(Exercise instructions)
Your output should repeat each record below with no differences.

(Dataset entries)
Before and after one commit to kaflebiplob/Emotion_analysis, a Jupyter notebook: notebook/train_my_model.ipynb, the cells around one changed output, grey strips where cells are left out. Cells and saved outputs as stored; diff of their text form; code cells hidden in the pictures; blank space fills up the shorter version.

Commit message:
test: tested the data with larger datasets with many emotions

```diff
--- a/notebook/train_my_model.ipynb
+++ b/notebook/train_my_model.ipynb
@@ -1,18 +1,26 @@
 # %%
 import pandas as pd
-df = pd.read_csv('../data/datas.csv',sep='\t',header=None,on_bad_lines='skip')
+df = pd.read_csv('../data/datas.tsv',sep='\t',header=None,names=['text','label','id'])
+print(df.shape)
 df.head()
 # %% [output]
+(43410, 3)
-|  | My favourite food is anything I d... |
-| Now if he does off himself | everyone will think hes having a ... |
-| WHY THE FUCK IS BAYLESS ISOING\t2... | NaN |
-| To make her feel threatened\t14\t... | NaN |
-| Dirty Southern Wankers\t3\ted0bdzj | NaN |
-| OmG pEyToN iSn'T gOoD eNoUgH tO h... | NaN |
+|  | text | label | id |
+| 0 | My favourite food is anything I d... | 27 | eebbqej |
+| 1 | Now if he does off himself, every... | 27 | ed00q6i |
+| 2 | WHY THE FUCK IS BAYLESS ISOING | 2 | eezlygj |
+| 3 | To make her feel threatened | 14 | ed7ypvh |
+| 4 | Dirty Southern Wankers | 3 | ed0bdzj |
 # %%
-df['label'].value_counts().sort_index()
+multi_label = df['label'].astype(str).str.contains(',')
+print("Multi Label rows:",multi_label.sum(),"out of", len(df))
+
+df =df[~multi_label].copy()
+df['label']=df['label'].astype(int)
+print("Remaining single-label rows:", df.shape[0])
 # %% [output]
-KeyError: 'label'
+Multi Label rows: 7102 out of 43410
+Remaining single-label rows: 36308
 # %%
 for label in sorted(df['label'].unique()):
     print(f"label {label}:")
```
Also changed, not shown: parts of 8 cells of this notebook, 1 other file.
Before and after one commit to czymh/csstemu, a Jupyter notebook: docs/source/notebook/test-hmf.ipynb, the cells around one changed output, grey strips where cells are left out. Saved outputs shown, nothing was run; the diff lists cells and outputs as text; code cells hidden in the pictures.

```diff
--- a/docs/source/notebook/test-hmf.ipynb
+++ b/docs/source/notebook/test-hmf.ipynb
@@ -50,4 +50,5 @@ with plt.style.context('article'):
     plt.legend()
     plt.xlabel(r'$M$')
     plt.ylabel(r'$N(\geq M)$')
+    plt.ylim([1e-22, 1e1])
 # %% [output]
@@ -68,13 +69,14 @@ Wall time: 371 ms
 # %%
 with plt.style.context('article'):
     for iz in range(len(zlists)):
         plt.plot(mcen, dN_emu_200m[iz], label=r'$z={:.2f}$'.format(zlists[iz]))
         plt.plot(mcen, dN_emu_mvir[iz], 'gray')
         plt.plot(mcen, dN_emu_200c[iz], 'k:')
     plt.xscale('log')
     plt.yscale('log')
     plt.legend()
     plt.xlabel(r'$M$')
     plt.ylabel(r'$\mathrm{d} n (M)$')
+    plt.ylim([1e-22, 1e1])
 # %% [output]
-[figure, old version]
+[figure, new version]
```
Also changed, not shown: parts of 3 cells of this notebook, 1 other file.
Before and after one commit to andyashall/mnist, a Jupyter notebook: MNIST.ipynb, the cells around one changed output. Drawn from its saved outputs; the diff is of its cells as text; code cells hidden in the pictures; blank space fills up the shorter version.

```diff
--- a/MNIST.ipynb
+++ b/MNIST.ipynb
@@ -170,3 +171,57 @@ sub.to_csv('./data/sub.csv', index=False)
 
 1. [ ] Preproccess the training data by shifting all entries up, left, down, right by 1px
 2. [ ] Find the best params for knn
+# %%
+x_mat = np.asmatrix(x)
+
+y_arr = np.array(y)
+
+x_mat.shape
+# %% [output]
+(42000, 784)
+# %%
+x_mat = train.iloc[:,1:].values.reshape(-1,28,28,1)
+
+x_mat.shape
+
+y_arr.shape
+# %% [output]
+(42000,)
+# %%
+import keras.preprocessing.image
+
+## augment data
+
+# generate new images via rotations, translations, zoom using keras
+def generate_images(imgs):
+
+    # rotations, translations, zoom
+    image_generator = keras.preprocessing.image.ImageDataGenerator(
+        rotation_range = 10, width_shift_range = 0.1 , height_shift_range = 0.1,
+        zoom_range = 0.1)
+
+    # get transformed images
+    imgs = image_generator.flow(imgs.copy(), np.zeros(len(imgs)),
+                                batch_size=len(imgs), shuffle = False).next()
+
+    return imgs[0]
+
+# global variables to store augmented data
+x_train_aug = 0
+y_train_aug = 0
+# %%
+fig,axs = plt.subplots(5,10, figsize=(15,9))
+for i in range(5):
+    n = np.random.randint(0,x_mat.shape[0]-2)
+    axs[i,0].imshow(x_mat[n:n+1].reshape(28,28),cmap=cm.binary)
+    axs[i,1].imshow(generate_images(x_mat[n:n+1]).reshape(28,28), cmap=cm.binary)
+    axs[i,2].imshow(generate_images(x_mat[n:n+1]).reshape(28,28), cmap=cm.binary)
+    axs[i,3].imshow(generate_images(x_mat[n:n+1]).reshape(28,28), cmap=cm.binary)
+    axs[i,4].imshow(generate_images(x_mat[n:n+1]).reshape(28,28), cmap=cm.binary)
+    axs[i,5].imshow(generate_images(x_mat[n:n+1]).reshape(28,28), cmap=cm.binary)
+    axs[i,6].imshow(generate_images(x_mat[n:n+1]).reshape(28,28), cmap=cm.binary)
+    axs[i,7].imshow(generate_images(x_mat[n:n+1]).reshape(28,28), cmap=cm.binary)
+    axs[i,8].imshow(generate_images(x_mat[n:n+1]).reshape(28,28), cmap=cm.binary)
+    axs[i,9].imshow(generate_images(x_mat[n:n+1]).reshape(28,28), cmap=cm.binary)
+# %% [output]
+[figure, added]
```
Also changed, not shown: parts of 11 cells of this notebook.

(Solution below)
Before and after one commit to kaflebiplob/Emotion_analysis, a Jupyter notebook: notebook/train_my_model.ipynb, the cells around one changed output, grey strips where cells are left out. Cells and saved outputs as stored; diff of their text form; code cells hidden in the pictures; blank space fills up the shorter version.

Commit message:
test: tested the data with larger datasets with many emotions

```diff
--- a/notebook/train_my_model.ipynb
+++ b/notebook/train_my_model.ipynb
@@ -1,18 +1,26 @@
 # %%
 import pandas as pd
-df = pd.read_csv('../data/datas.csv',sep='\t',header=None,on_bad_lines='skip')
+df = pd.read_csv('../data/datas.tsv',sep='\t',header=None,names=['text','label','id'])
+print(df.shape)
 df.head()
 # %% [output]
+(43410, 3)
-|  | My favourite food is anything I d... |
-| Now if he does off himself | everyone will think hes having a ... |
-| WHY THE FUCK IS BAYLESS ISOING\t2... | NaN |
-| To make her feel threatened\t14\t... | NaN |
-| Dirty Southern Wankers\t3\ted0bdzj | NaN |
-| OmG pEyToN iSn'T gOoD eNoUgH tO h... | NaN |
+|  | text | label | id |
+| 0 | My favourite food is anything I d... | 27 | eebbqej |
+| 1 | Now if he does off himself, every... | 27 | ed00q6i |
+| 2 | WHY THE FUCK IS BAYLESS ISOING | 2 | eezlygj |
+| 3 | To make her feel threatened | 14 | ed7ypvh |
+| 4 | Dirty Southern Wankers | 3 | ed0bdzj |
 # %%
-df['label'].value_counts().sort_index()
+multi_label = df['label'].astype(str).str.contains(',')
+print("Multi Label rows:",multi_label.sum(),"out of", len(df))
+
+df =df[~multi_label].copy()
+df['label']=df['label'].astype(int)
+print("Remaining single-label rows:", df.shape[0])
 # %% [output]
-KeyError: 'label'
+Multi Label rows: 7102 out of 43410
+Remaining single-label rows: 36308
 # %%
 for label in sorted(df['label'].unique()):
     print(f"label {label}:")
```
Also changed, not shown: parts of 8 cells of this notebook, 1 other file.
Before and after one commit to czymh/csstemu, a Jupyter notebook: docs/source/notebook/test-hmf.ipynb, the cells around one changed output, grey strips where cells are left out. Saved outputs shown, nothing was run; the diff lists cells and outputs as text; code cells hidden in the pictures.

```diff
--- a/docs/source/notebook/test-hmf.ipynb
+++ b/docs/source/notebook/test-hmf.ipynb
@@ -50,4 +50,5 @@ with plt.style.context('article'):
     plt.legend()
     plt.xlabel(r'$M$')
     plt.ylabel(r'$N(\geq M)$')
+    plt.ylim([1e-22, 1e1])
 # %% [output]
@@ -68,13 +69,14 @@ Wall time: 371 ms
 # %%
 with plt.style.context('article'):
     for iz in range(len(zlists)):
         plt.plot(mcen, dN_emu_200m[iz], label=r'$z={:.2f}$'.format(zlists[iz]))
         plt.plot(mcen, dN_emu_mvir[iz], 'gray')
         plt.plot(mcen, dN_emu_200c[iz], 'k:')
     plt.xscale('log')
     plt.yscale('log')
     plt.legend()
     plt.xlabel(r'$M$')
     plt.ylabel(r'$\mathrm{d} n (M)$')
+    plt.ylim([1e-22, 1e1])
 # %% [output]
-[figure, old version]
+[figure, new version]
```
Also changed, not shown: parts of 3 cells of this notebook, 1 other file.
Before and after one commit to andyashall/mnist, a Jupyter notebook: MNIST.ipynb, the cells around one changed output. Drawn from its saved outputs; the diff is of its cells as text; code cells hidden in the pictures; blank space fills up the shorter version.

```diff
--- a/MNIST.ipynb
+++ b/MNIST.ipynb
@@ -170,3 +171,57 @@ sub.to_csv('./data/sub.csv', index=False)
 
 1. [ ] Preproccess the training data by shifting all entries up, left, down, right by 1px
 2. [ ] Find the best params for knn
+# %%
+x_mat = np.asmatrix(x)
+
+y_arr = np.array(y)
+
+x_mat.shape
+# %% [output]
+(42000, 784)
+# %%
+x_mat = train.iloc[:,1:].values.reshape(-1,28,28,1)
+
+x_mat.shape
+
+y_arr.shape
+# %% [output]
+(42000,)
+# %%
+import keras.preprocessing.image
+
+## augment data
+
+# generate new images via rotations, translations, zoom using keras
+def generate_images(imgs):
+
+    # rotations, translations, zoom
+    image_generator = keras.preprocessing.image.ImageDataGenerator(
+        rotation_range = 10, width_shift_range = 0.1 , height_shift_range = 0.1,
+        zoom_range = 0.1)
+
+    # get transformed images
+    imgs = image_generator.flow(imgs.copy(), np.zeros(len(imgs)),
+                                batch_size=len(imgs), shuffle = False).next()
+
+    return imgs[0]
+
+# global variables to store augmented data
+x_train_aug = 0
+y_train_aug = 0
+# %%
+fig,axs = plt.subplots(5,10, figsize=(15,9))
+for i in range(5):
+    n = np.random.randint(0,x_mat.shape[0]-2)
+    axs[i,0].imshow(x_mat[n:n+1].reshape(28,28),cmap=cm.binary)
+    axs[i,1].imshow(generate_images(x_mat[n:n+1]).reshape(28,28), cmap=cm.binary)
+    axs[i,2].imshow(generate_images(x_mat[n:n+1]).reshape(28,28), cmap=cm.binary)
+    axs[i,3].imshow(generate_images(x_mat[n:n+1]).reshape(28,28), cmap=cm.binary)
+    axs[i,4].imshow(generate_images(x_mat[n:n+1]).reshape(28,28), cmap=cm.binary)
+    axs[i,5].imshow(generate_images(x_mat[n:n+1]).reshape(28,28), cmap=cm.binary)
+    axs[i,6].imshow(generate_images(x_mat[n:n+1]).reshape(28,28), cmap=cm.binary)
+    axs[i,7].imshow(generate_images(x_mat[n:n+1]).reshape(28,28), cmap=cm.binary)
+    axs[i,8].imshow(generate_images(x_mat[n:n+1]).reshape(28,28), cmap=cm.binary)
+    axs[i,9].imshow(generate_images(x_mat[n:n+1]).reshape(28,28), cmap=cm.binary)
+# %% [output]
+[figure, added]
```
Also changed, not shown: parts of 11 cells of this notebook.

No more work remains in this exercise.